[Stored items from a collection]
━━━━━━━━━━━━━━━━
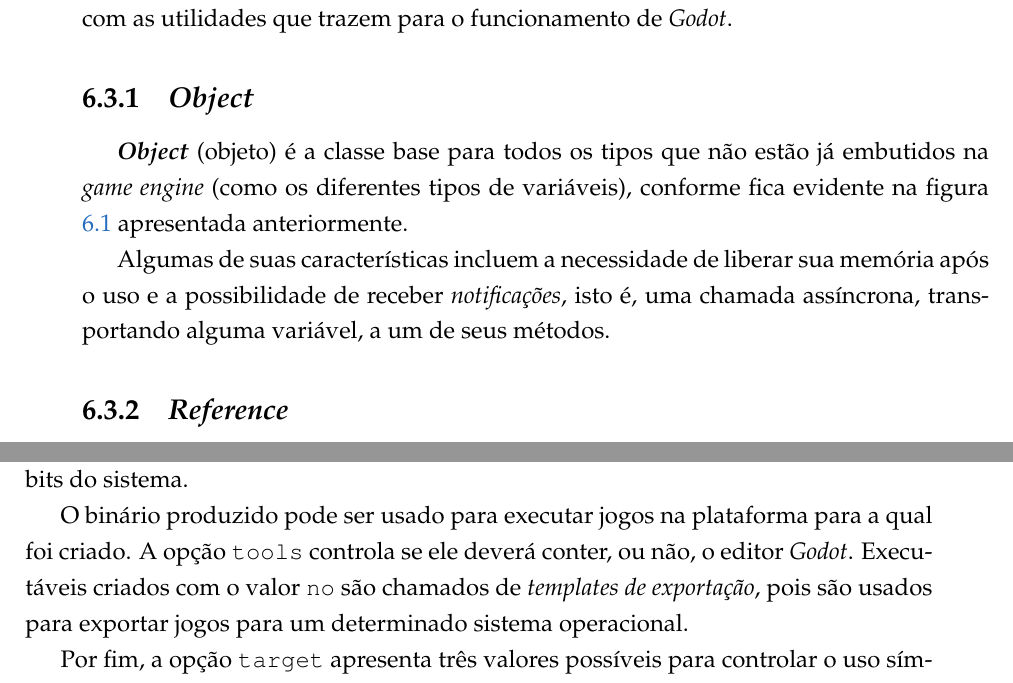
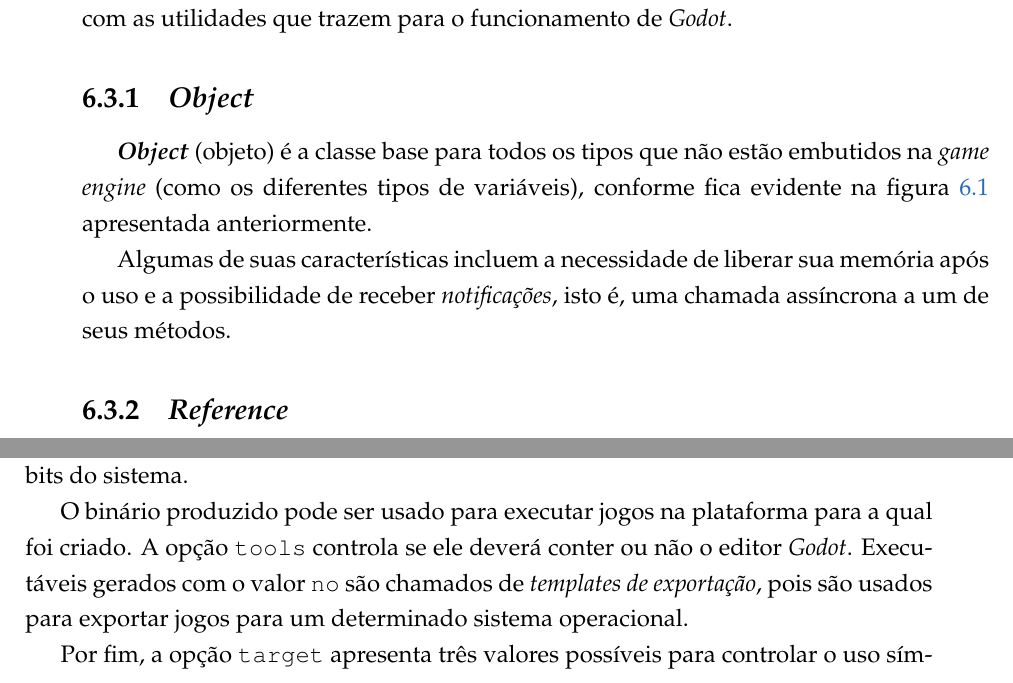
Before and after one commit to SamuraiSigma/mac0499, a LaTeX thesis (monograph/tex/main.tex, which reads monograph/tex/godot.tex): two parts of pages 41 and 46 of 55, joined at a grey line, cut so that both start at the same text. Compiled offline with pdfLaTeX.

Commit message:
Review Godot chapter; fix a few errors

```diff
--- a/monograph/tex/godot.tex
+++ b/monograph/tex/godot.tex
@@ -47,9 +47,9 @@ Nas próximas subseções, abordaremos as classes mais importantes, juntamente c
 
 \subsection{\textit{Object}}
 
-\textbf{\textit{Object}} (objeto) é a classe base para todos os tipos que não estão já embutidos na \textit{game engine} (como os diferentes tipos de variáveis), conforme fica evidente na figura \ref{godotClasses} apresentada anteriormente.
+\textbf{\textit{Object}} (objeto) é a classe base para todos os tipos que não estão embutidos na \textit{game engine} (como os diferentes tipos de variáveis), conforme fica evidente na figura \ref{godotClasses} apresentada anteriormente.
 
-Algumas de suas características incluem a necessidade de liberar sua memória após o uso e a possibilidade de receber \emph{notificações}, isto é, uma chamada assíncrona, transportando alguma variável, a um de seus métodos.
+Algumas de suas características incluem a necessidade de liberar sua memória após o uso e a possibilidade de receber \emph{notificações}, isto é, uma chamada assíncrona a um de seus métodos.
 
 % ---------------------------------------------------------------------
 
@@ -233,7 +233,7 @@ Um inteiro compatível com o nº de processadores na máquina \\ \hline
 
 Algumas explicações devem ser dadas sobre a tabela \ref{sconsParams}. A opção \texttt{default} do parâmetro \texttt{bits} possui grande dependência do sistema operacional em uso: se for Windows ou MacOS, é equivalente a \texttt{32}; se for Unix, assume a mesma quantidade de bits do sistema.
 
-O binário produzido pode ser usado para executar jogos na plataforma para a qual foi criado. A opção \texttt{tools} controla se ele deverá conter, ou não, o editor \textit{Godot}. Executáveis criados com o valor \texttt{no} são chamados de \emph{templates de exportação}, pois são usados para exportar jogos para um determinado sistema operacional.
+O binário produzido pode ser usado para executar jogos na plataforma para a qual foi criado. A opção \texttt{tools} controla se ele deverá conter ou não o editor \textit{Godot}. Executáveis gerados com o valor \texttt{no} são chamados de \emph{templates de exportação}, pois são usados para exportar jogos para um determinado sistema operacional.
 
 Por fim, a opção \texttt{target} apresenta três valores possíveis para controlar o uso símbolos de depuração em \textit{C++}, otimização e verificação de erros em tempo de execução (\textit{runtime}). Sintetizamos as características de cada valor na tabela \ref{sconsTarget}.
 
```
Also changed, not shown: monograph/tex/godot.tex (6 more changed lines).
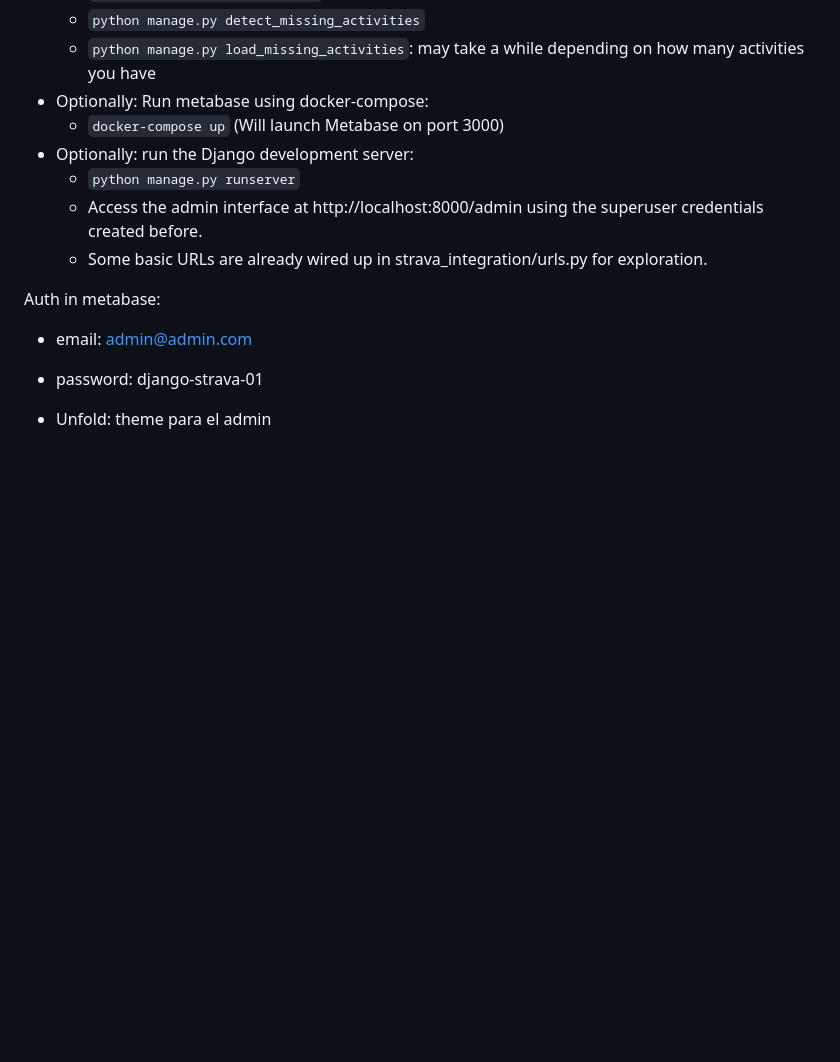
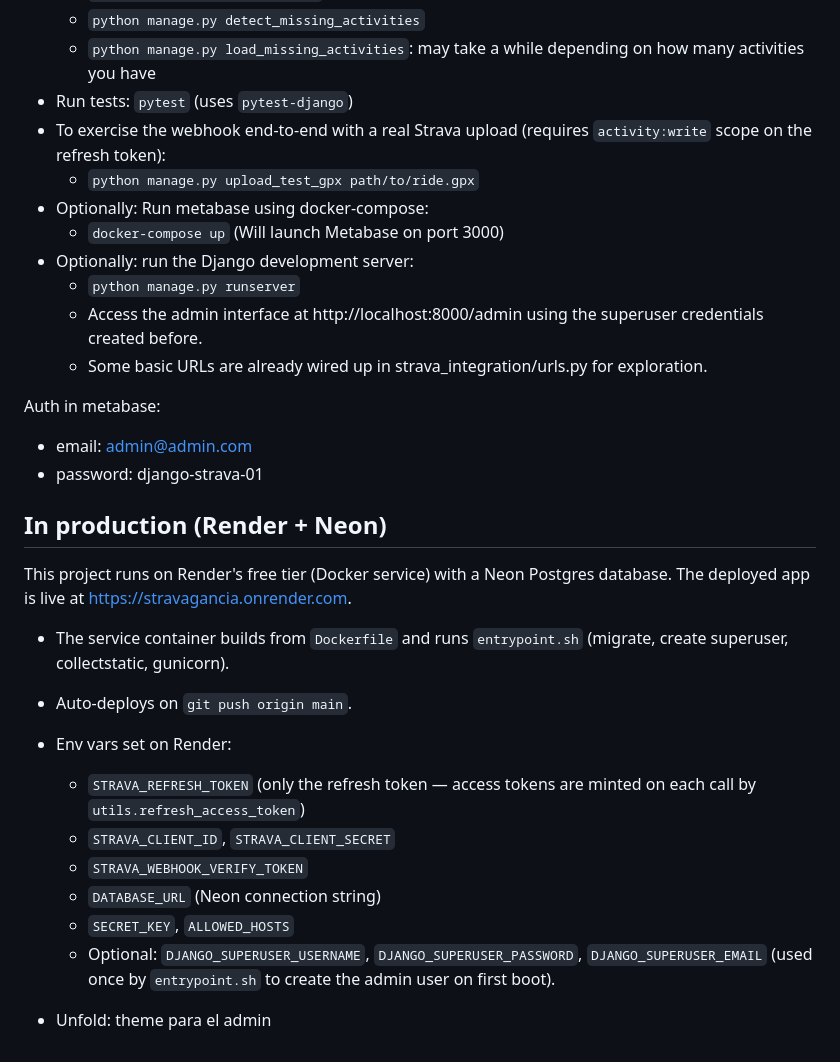
Before and after one commit to maxicombina/stravagancia, a Markdown page: README.md, the part around one of its changes. GitHub-like rendering; blank space fills up the shorter version.

```diff
--- a/README.md
+++ b/README.md
@@ -73,6 +62,9 @@ It's a good excuse to learn something new and useful, while being able to view m
   - `python manage.py load_athlete`
   - `python manage.py detect_missing_activities`
   - `python manage.py load_missing_activities`: may take a while depending on how many activities you have
+- Run tests: `pytest` (uses `pytest-django`)
+- To exercise the webhook end-to-end with a real Strava upload (requires `activity:write` scope on the refresh token):
+  - `python manage.py upload_test_gpx path/to/ride.gpx`
 - Optionally: Run metabase using docker-compose:
   - `docker-compose up` (Will launch Metabase on port 3000)
 - Optionally: run the Django development server:
@@ -84,5 +76,19 @@ Auth in metabase:
 - email: admin@admin.com
 - password: django-strava-01
 
+## In production (Render + Neon)
+
+This project runs on Render's free tier (Docker service) with a Neon Postgres database. The deployed app is live at https://stravagancia.onrender.com.
+
+- The service container builds from `Dockerfile` and runs `entrypoint.sh` (migrate, create superuser, collectstatic, gunicorn).
+- Auto-deploys on `git push origin main`.
+- Env vars set on Render:
+  - `STRAVA_REFRESH_TOKEN` (only the refresh token — access tokens are minted on each call by `utils.refresh_access_token`)
+  - `STRAVA_CLIENT_ID`, `STRAVA_CLIENT_SECRET`
+  - `STRAVA_WEBHOOK_VERIFY_TOKEN`
+  - `DATABASE_URL` (Neon connection string)
+  - `SECRET_KEY`, `ALLOWED_HOSTS`
+  - Optional: `DJANGO_SUPERUSER_USERNAME`, `DJANGO_SUPERUSER_PASSWORD`, `DJANGO_SUPERUSER_EMAIL` (used once by `entrypoint.sh` to create the admin user on first boot).
+
 
 - Unfold: theme para el admin
```
Also changed, not shown: other parts of README.md (+14 -25 lines).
━━━━━━━━━━━━━━━━
• DIRECTIONS FOR THIS TASK:
When a line of the entries contains "liberar", it counts; say how many such lines there are, and nothing more.

• FINISHED TASK:
2